I understand that geometric Langlands is very intensely researched today, but I consider geometric Langlands as being slightly different (even though it is an analogue of the function fields Langlands correspondence - from reading Frenkel's article on geometric Langlands, my impression was not that geometric Langlands encapsulates all of the information in function fields Langlands conjectures), and I'm asking what work has been done since specifically on function fields Langlands. Or am I misunderstanding things and do the geometric Langlands conjectures actually encapsulate all the information from function fields Langlands as well?

I understand that the Fundamental Lemma has been proven recently, and that Lafforgue is doing some things relating to Langlands functoriality currently.
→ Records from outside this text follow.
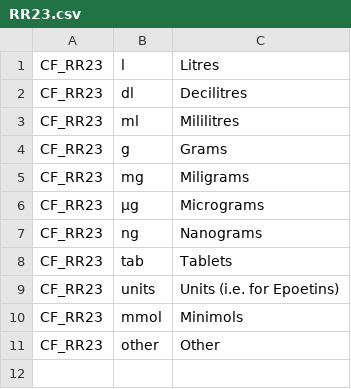
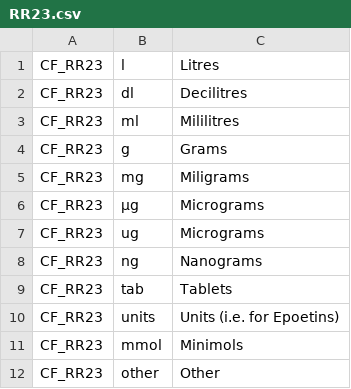
Before and after one commit to renalreg/registry-codes, a CSV file: tables/code_list/RR23.csv, drawn as a sheet; the diff names each change by its address in the sheet, - before the commit and + after, or states it on an @@ line.

Commit message:
Update RR23.csv
Add CF_RR23 ug for consistency with dataset and ukrdc db

```diff
--- a/tables/code_list/RR23.csv
+++ b/tables/code_list/RR23.csv
+row 7: CF_RR23 | ug | Micrograms
```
Here's a related thread about Langlands functoriality: Where stands functoriality in 2009?..

  • $\begingroup$ I'm pretty sure that this kind of question is not appropriate for MO and belongs on a blog or discussion forum. $\endgroup$ Jan 3, 2010 at 11:10
  • $\begingroup$ I refer everyone to the meta discussion where the op asked if this kind of question was okay, and got the answer "no." tea.mathoverflow.net/discussion/121/… $\endgroup$ Jan 3, 2010 at 11:50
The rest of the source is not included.